12.1 Synopsis

The LinearElasticSolver is a solver for solving the linear elasticity equations in two and three dimensions. Whilst this may be suitable for simple solid mechanics problems, its main purpose is for use for mesh deformation and high-order mesh generation, whereby the finite element mesh is treated as a solid body, and the deformation is applied at the boundary in order to curve the interior of the mesh.

Currently the following equation systems are supported:




Solves the linear elastic equations.


A multi-step variant of the elasticity solver, which breaks a given deformation into multiple steps, and applies the deformation to a mesh.

12.1.1 The linear elasticity equations

The linear elasticity equations model how a solid body deforms under the application of a ‘small’ deformation or strain.
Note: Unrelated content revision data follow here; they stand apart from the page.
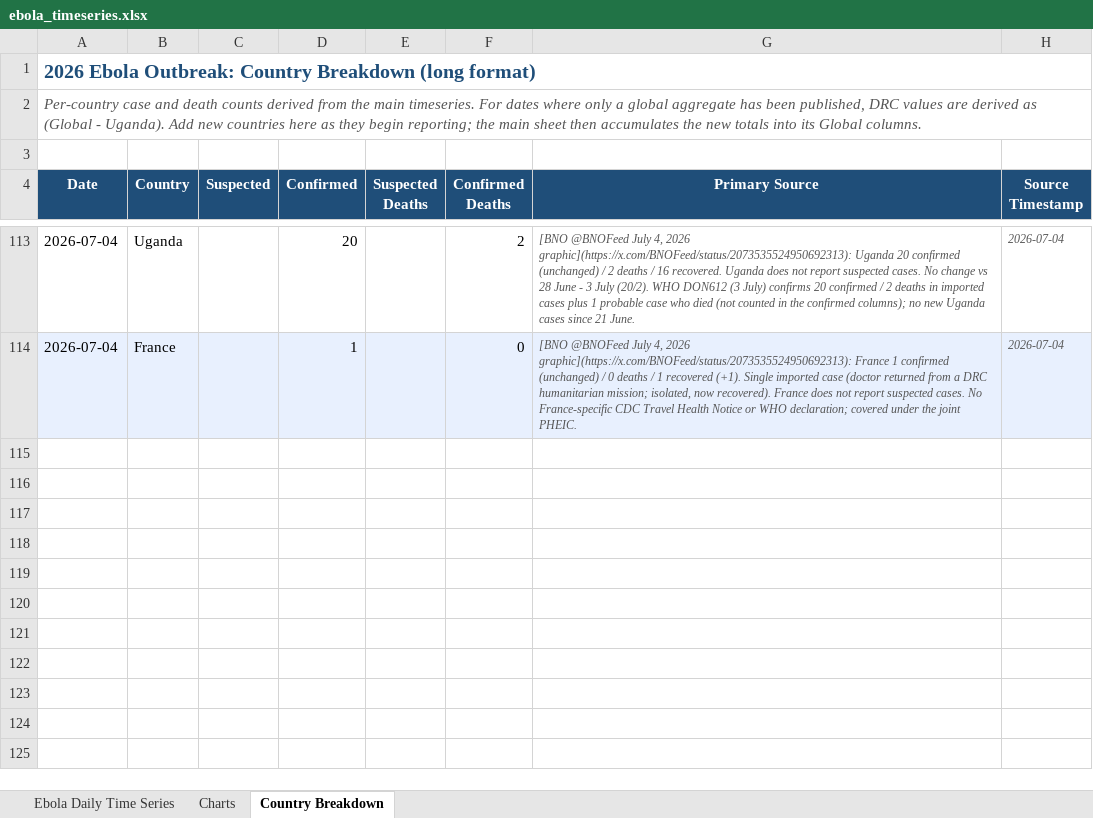
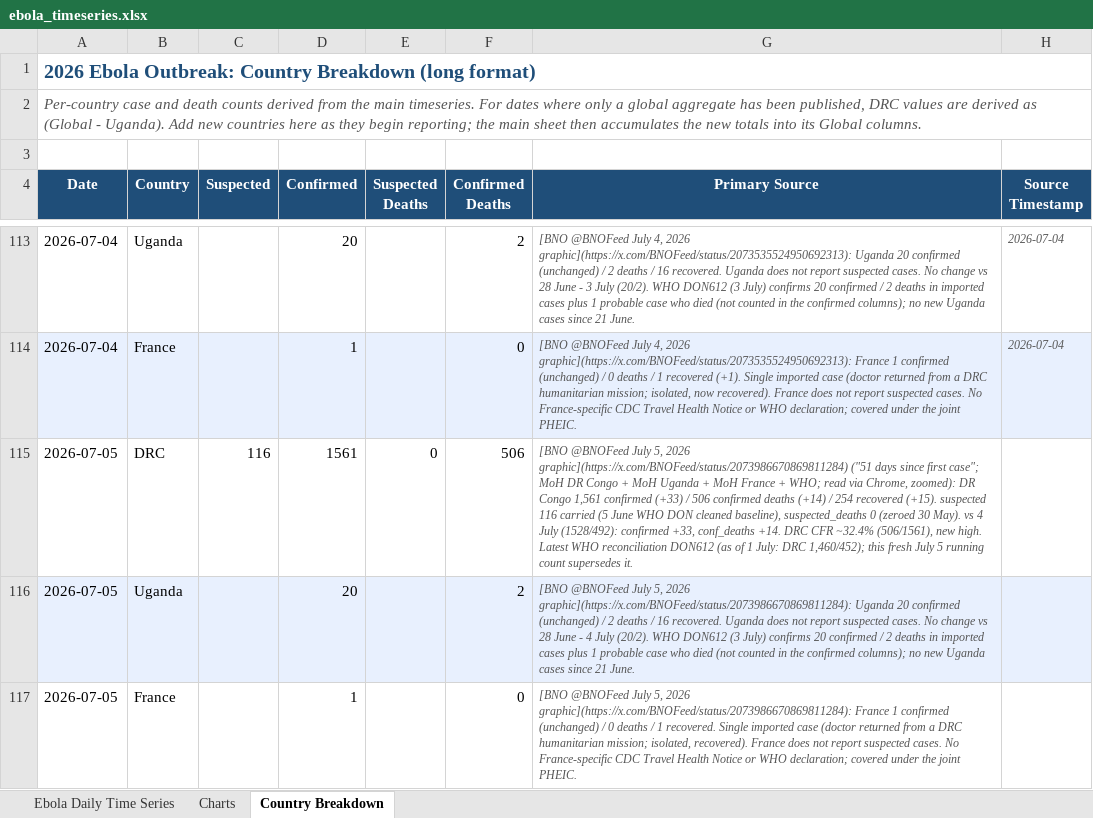
Before and after one commit to webbegole/ebola-bundibugyo-tracker-2026, an Excel workbook: outputs/ebola_timeseries.xlsx, sheet Country Breakdown, drawn as a sheet; only a part is shown, gaps mark what is left out; values as stored, in another font and other column widths than the file's, no borders; the diff names each change by its address in the sheet, - before the commit and + after, or states it on an @@ line.

Commit message:
Daily update 2026-07-05: deaths cross 500 (508); DRC CFR ~32.4%, new high

```diff
--- a/outputs/ebola_timeseries.xlsx (sheet Country Breakdown)
+++ b/outputs/ebola_timeseries.xlsx (sheet Country Breakdown)
+row 115: 2026-07-05 | DRC | 116 | 1561 | 0 | 506 | [BNO @BNOFeed July 5, 2026 graphic](https://x.com/BNOFeed/status/2073986670869811284) ("51 days since first case"; MoH DR Congo + MoH Uganda + MoH France + WHO; read via Chrome, zoomed): DR Congo 1,561 confirmed (+33) / 506 confirmed deaths (+14) / 254 recovered (+15). suspected 116 carried (5 June WHO DON cleaned baseline), suspected_deaths 0 (zeroed 30 May). vs 4 July (1528/492): confirmed +33, conf_deaths +14. DRC CFR ~32.4% (506/1561), new high. Latest WHO reconciliation DON612 (as of 1 July: DRC 1,460/452); this fresh July 5 running count supersedes it.
+row 116: 2026-07-05 | Uganda |  | 20 |  | 2 | [BNO @BNOFeed July 5, 2026 graphic](https://x.com/BNOFeed/status/2073986670869811284): Uganda 20 confirmed (unchanged) / 2 deaths / 16 recovered. Uganda does not report suspected cases. No change vs 28 June - 4 July (20/2). WHO DON612 (3 July) confirms 20 confirmed / 2 deaths in imported cases plus 1 probable case who died (not counted in the confirmed columns); no new Uganda cases since 21 June.
+row 117: 2026-07-05 | France |  | 1 |  | 0 | [BNO @BNOFeed July 5, 2026 graphic](https://x.com/BNOFeed/status/2073986670869811284): France 1 confirmed (unchanged) / 0 deaths / 1 recovered. Single imported case (doctor returned from a DRC humanitarian mission; isolated, recovered). France does not report suspected cases. No France-specific CDC Travel Health Notice or WHO declaration; covered under the joint PHEIC.
```
Also changed, not shown: sheet Ebola Daily Time Series, sheet Charts, 6 other files.
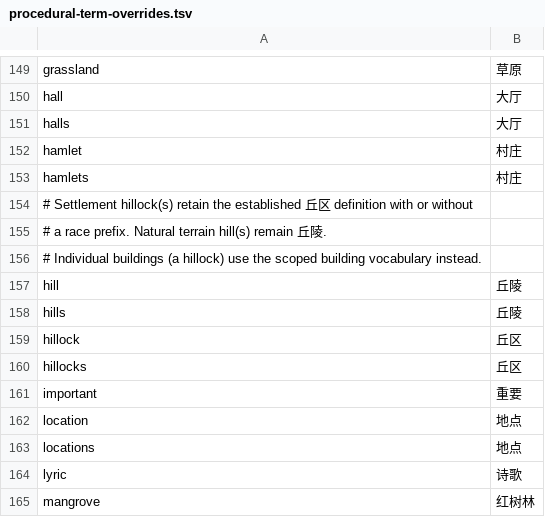
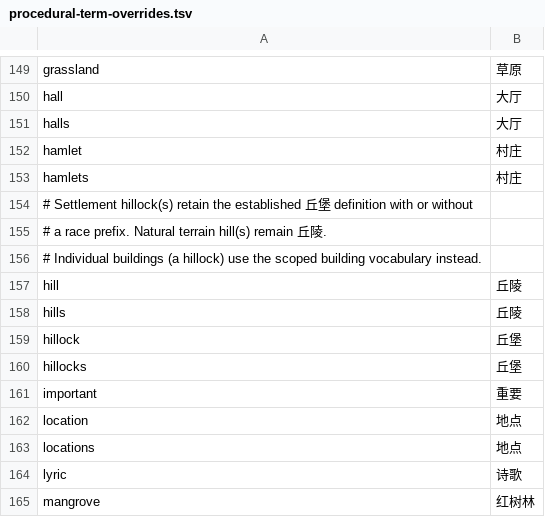
Before and after one commit to LYHGLYTX/dfcn, a TSV file: data/runtime/procedural-term-overrides.tsv, drawn as a sheet; only a part is shown, gaps mark what is left out.

```diff
--- a/data/runtime/procedural-term-overrides.tsv
+++ b/data/runtime/procedural-term-overrides.tsv
@@ -153,3 +153,3 @@ hamlet	村庄
 hamlets	村庄
-# Settlement hillock(s) retain the established 丘区 definition with or without
+# Settlement hillock(s) retain the established 丘堡 definition with or without
 # a race prefix. Natural terrain hill(s) remain 丘陵.
@@ -158,4 +158,4 @@ hill	丘陵
 hills	丘陵
-hillock	丘区
-hillocks	丘区
+hillock	丘堡
+hillocks	丘堡
 important	重要
```
Also changed, not shown: data/runtime/announcement-reference-grammar.tsv, data/runtime/legends-events.tsv, 7 other files.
The formulation starts with the equilibrium of forces represented by the equation

∇ ⋅S + f = 0  in  Ω

where S is the stress tensor and f denotes a spatially-varying force. We further assume that the stress tensor S incorporates elastic and, optionally, thermal stresses that can be switched on to assist in mesh deformation applications. We assume these can be decomposed so that S is written as

S = Se + St,

where the subscripts e and t denote the elastic and thermal terms respectively. We adopt the usual linear form of the elastic stress tensor as

Se = λTr (E )I + μE,

where λ and μ are the Lamé constants, E represents the strain tensor, and I is the identity tensor. For small deformations, the strain tensor E is given as

      (         )
E = 1- ∇u  + ∇ut

where u is the two- or three-dimensional vector of displacements. The boundary conditions required to close the problem consist of prescribed displacements at the boundary ∂Ω, i.e.

u = ^u   in ∂Ω.

We further express the Lamé constants in terms of the Young’s modulus E and Poisson ratio ν as

         νE                   E
λ = (1+-ν-)(1---2ν),    μ = 2(1-+-ν).

The Poisson ratio, valid in the range ν < 1
2, is a measure of the compressibility of the body, and the Young’s modulus E > 0 is a measure of its stiffness.